Since Gov. Sonny Perdue signed the law May 21, only 14 of Hall County's 247 registered sex offenders have come into the sheriff's office to provide authorities with new address information, said Investigator Mike Mazarky. He estimated half of those were new registrants.

Previously, Georgia law prevented most sex offenders from living or working within 1,000 feet of churches, playgrounds and schools. The new law lifts those restrictions for people who committed their offenses prior to 2003.

In Hall County, that accounts for 78 percent of registered sex offenders.

Mazarky estimated as many as half of the sex offenders in Hall County are unemployed.
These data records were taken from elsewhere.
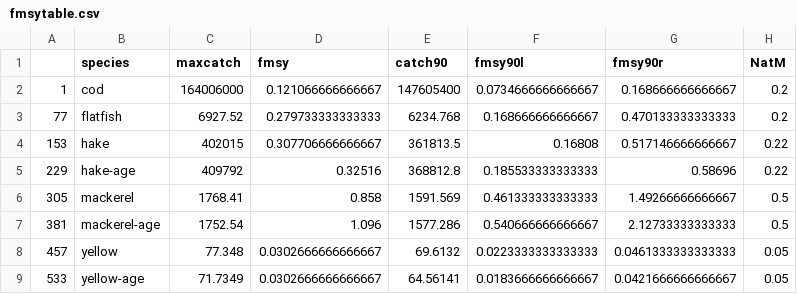
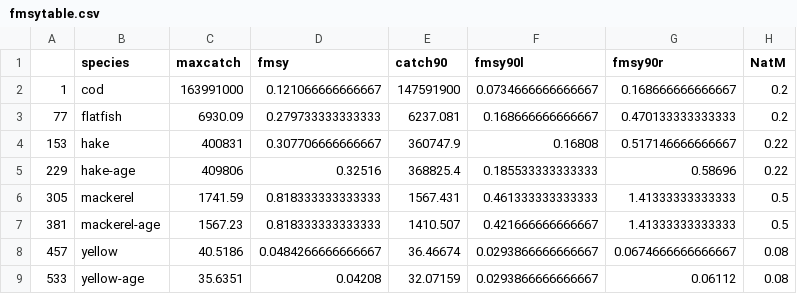
Before and after one commit to ss3sim/ss3models, a CSV file: extra/fmsytable.csv, drawn as a sheet.

Commit message:
reran FMSY calcs and remade cases

```diff
--- a/extra/fmsytable.csv
+++ b/extra/fmsytable.csv
@@ -1,9 +1,9 @@
 "","species","maxcatch","fmsy","catch90","fmsy90l","fmsy90r","NatM"
-"1","cod",164006000,0.121066666666667,147605400,0.0734666666666667,0.168666666666667,0.2
-"77","flatfish",6927.52,0.279733333333333,6234.768,0.168666666666667,0.470133333333333,0.2
-"153","hake",402015,0.307706666666667,361813.5,0.16808,0.517146666666667,0.22
-"229","hake-age",409792,0.32516,368812.8,0.185533333333333,0.58696,0.22
-"305","mackerel",1768.41,0.858,1591.569,0.461333333333333,1.49266666666667,0.5
-"381","mackerel-age",1752.54,1.096,1577.286,0.540666666666667,2.12733333333333,0.5
-"457","yellow",77.348,0.0302666666666667,69.6132,0.0223333333333333,0.0461333333333333,0.05
-"533","yellow-age",71.7349,0.0302666666666667,64.56141,0.0183666666666667,0.0421666666666667,0.05
+"1","cod",163991000,0.121066666666667,147591900,0.0734666666666667,0.168666666666667,0.2
+"77","flatfish",6930.09,0.279733333333333,6237.081,0.168666666666667,0.470133333333333,0.2
+"153","hake",400831,0.307706666666667,360747.9,0.16808,0.517146666666667,0.22
+"229","hake-age",409806,0.32516,368825.4,0.185533333333333,0.58696,0.22
+"305","mackerel",1741.59,0.818333333333333,1567.431,0.461333333333333,1.41333333333333,0.5
+"381","mackerel-age",1567.23,0.818333333333333,1410.507,0.421666666666667,1.41333333333333,0.5
+"457","yellow",40.5186,0.0484266666666667,36.46674,0.0293866666666667,0.0674666666666667,0.08
+"533","yellow-age",35.6351,0.04208,32.07159,0.0293866666666667,0.06112,0.08
```
Also changed, not shown: 11 other files.
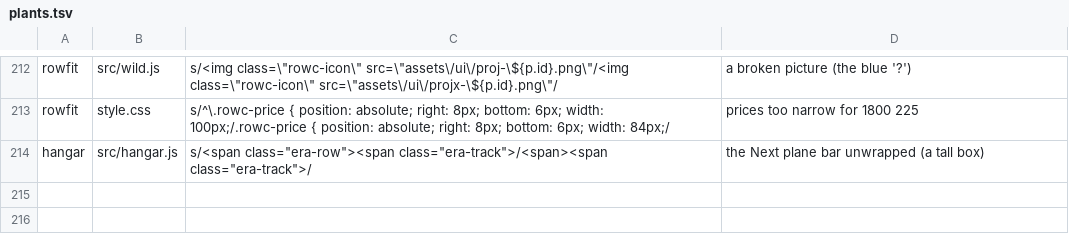
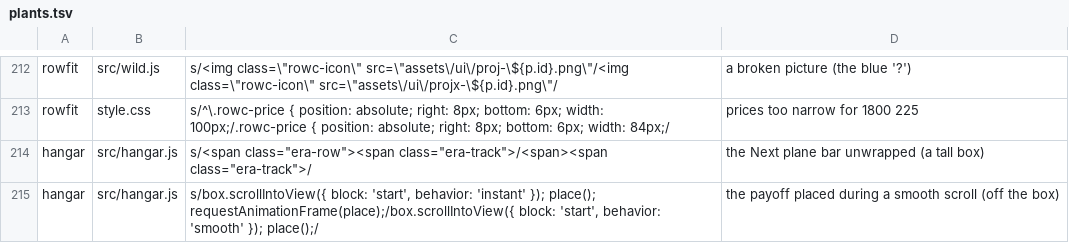
Before and after one commit to olly-marx/contrail-pilot, a TSV file: tools/plants.tsv, drawn as a sheet; only a part is shown, gaps mark what is left out; the diff names each change by its address in the sheet, - before the commit and + after, or states it on an @@ line.

```diff
--- a/tools/plants.tsv
+++ b/tools/plants.tsv
+row 215: hangar | src/hangar.js | s/box.scrollIntoView({ block: 'start', behavior: 'instant' }); place(); requestAnimationFrame(place);/box.scrollIntoView({ block: 'start', behavior: 'smooth' }); place();/ | the payoff placed during a smooth scroll (off the box)
```
Also changed, not shown: 2 other files.
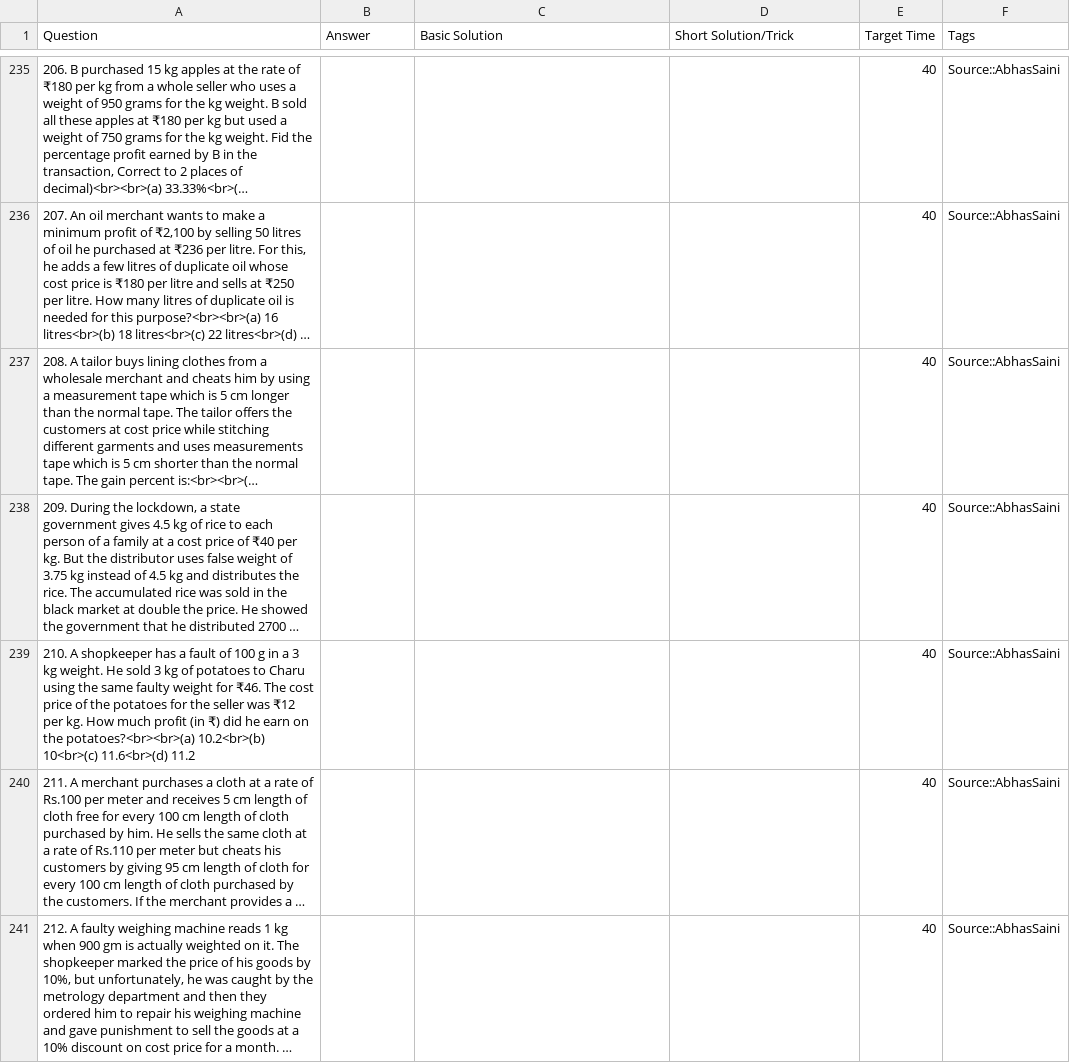
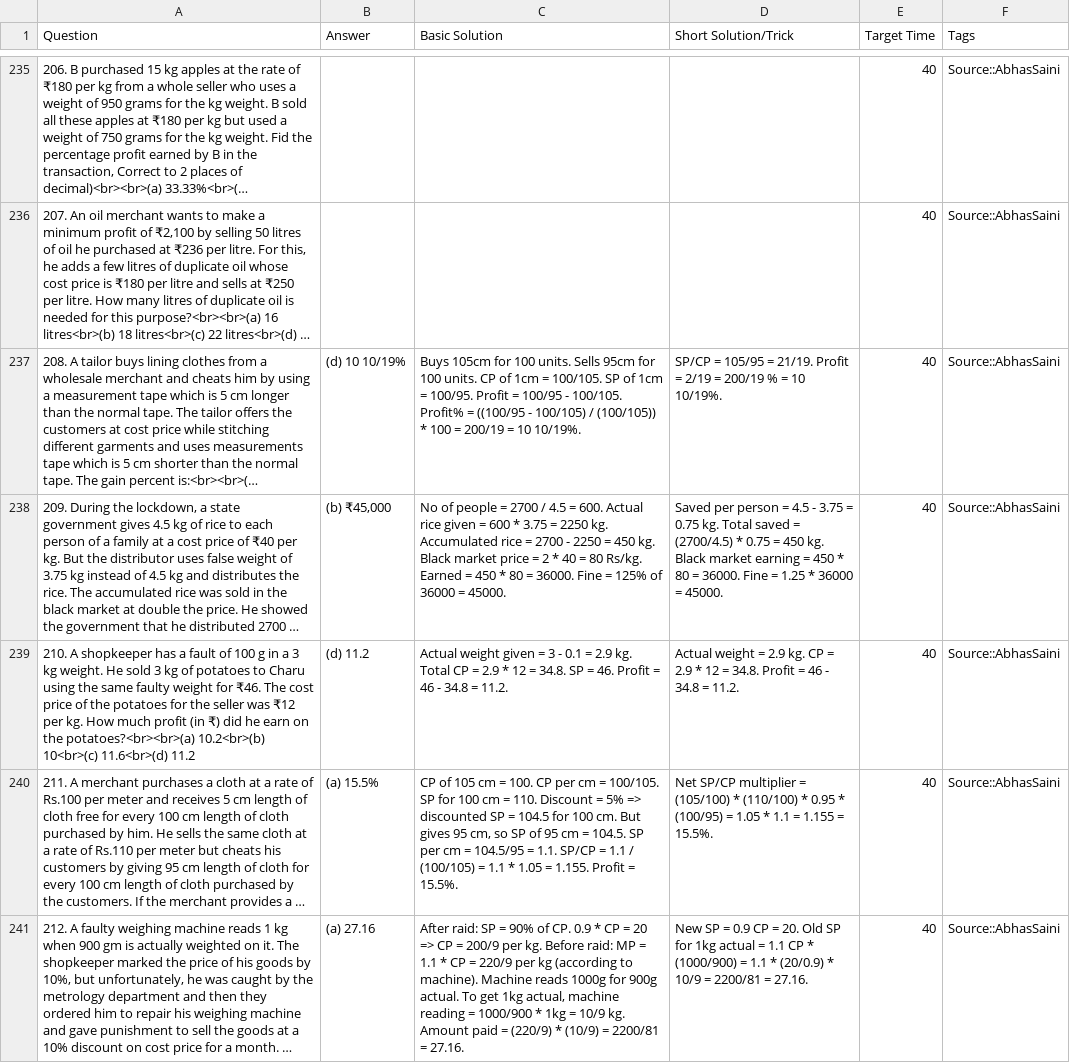
Before and after one commit to NishitCodes/AbhasSirCourseFinisher, a TSV file: Profit_Loss_Discount.tsv, drawn as a sheet; only a part is shown, gaps mark what is left out; long unchanged cells end in …; the diff names each change by its address in the sheet, - before the commit and + after, or states it on an @@ line.

```diff
--- a/Profit_Loss_Discount.tsv
+++ b/Profit_Loss_Discount.tsv
-B237 (Answer): (empty)
+B237 (Answer): (d) 10 10/19%
-C237 (Basic Solution): (empty)
+C237 (Basic Solution): Buys 105cm for 100 units. Sells 95cm for 100 units. CP of 1cm = 100/105. SP of 1cm = 100/95. Profit = 100/95 - 100/105. Profit% = ((100/95 - 100/105) / (100/105)) * 100 = 200/19 = 10 10/19%.
-D237 (Short Solution/Trick): (empty)
+D237 (Short Solution/Trick): SP/CP = 105/95 = 21/19. Profit = 2/19 = 200/19 % = 10 10/19%.
-B238 (Answer): (empty)
+B238 (Answer): (b) ₹45,000
-C238 (Basic Solution): (empty)
+C238 (Basic Solution): No of people = 2700 / 4.5 = 600. Actual rice given = 600 * 3.75 = 2250 kg. Accumulated rice = 2700 - 2250 = 450 kg. Black market price = 2 * 40 = 80 Rs/kg. Earned = 450 * 80 = 36000. Fine = 125% of 36000 = 45000.
-D238 (Short Solution/Trick): (empty)
+D238 (Short Solution/Trick): Saved per person = 4.5 - 3.75 = 0.75 kg. Total saved = (2700/4.5) * 0.75 = 450 kg. Black market earning = 450 * 80 = 36000. Fine = 1.25 * 36000 = 45000.
-B239 (Answer): (empty)
+B239 (Answer): (d) 11.2
-C239 (Basic Solution): (empty)
+C239 (Basic Solution): Actual weight given = 3 - 0.1 = 2.9 kg. Total CP = 2.9 * 12 = 34.8. SP = 46. Profit = 46 - 34.8 = 11.2.
-D239 (Short Solution/Trick): (empty)
+D239 (Short Solution/Trick): Actual weight = 2.9 kg. CP = 2.9 * 12 = 34.8. Profit = 46 - 34.8 = 11.2.
-B240 (Answer): (empty)
+B240 (Answer): (a) 15.5%
-C240 (Basic Solution): (empty)
+C240 (Basic Solution): CP of 105 cm = 100. CP per cm = 100/105. SP for 100 cm = 110. Discount = 5% => discounted SP = 104.5 for 100 cm. But gives 95 cm, so SP of 95 cm = 104.5. SP per cm = 104.5/95 = 1.1. SP/CP = 1.1 / (100/105) = 1.1 * 1.05 = 1.155. Profit = 15.5%.
-D240 (Short Solution/Trick): (empty)
+D240 (Short Solution/Trick): Net SP/CP multiplier = (105/100) * (110/100) * 0.95 * (100/95) = 1.05 * 1.1 = 1.155 = 15.5%.
-B241 (Answer): (empty)
+B241 (Answer): (a) 27.16
-C241 (Basic Solution): (empty)
+C241 (Basic Solution): After raid: SP = 90% of CP. 0.9 * CP = 20 => CP = 200/9 per kg. Before raid: MP = 1.1 * CP = 220/9 per kg (according to machine). Machine reads 1000g for 900g actual. To get 1kg actual, machine reading = 1000/900 * 1kg = 10/9 kg. Amount paid = (220/9) * (10/9) = 2200/81 = 27.16.
-D241 (Short Solution/Trick): (empty)
+D241 (Short Solution/Trick): New SP = 0.9 CP = 20. Old SP for 1kg actual = 1.1 CP * (1000/900) = 1.1 * (20/0.9) * 10/9 = 2200/81 = 27.16.
```
Also changed, not shown: 1 other file.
Most employers of low-skill labor in Gainesville are within 1,000 feet of a church or park.

"There were only one or two places in the city limits where they would not be violation," Mazarky said. "Now with the new law, I would imagine more people will try to get work."

In Gainesville, the Georgiana Motel on Atlanta Highway is the only pay-by-the week motel that was not within 1,000 feet of a restricted area. Currently, eight registered sex offenders live there. One person moved out of the motel after the law took effect, Mazarky said.

Larry Duttweiler, an attorney with the Northeastern Circuit Public Defender's Office, said he believes the change in the law could make the most difference in the living arrangements for sex offenders, several of whom could not live with their relatives after being released from prison because of the 1,000 feet restriction.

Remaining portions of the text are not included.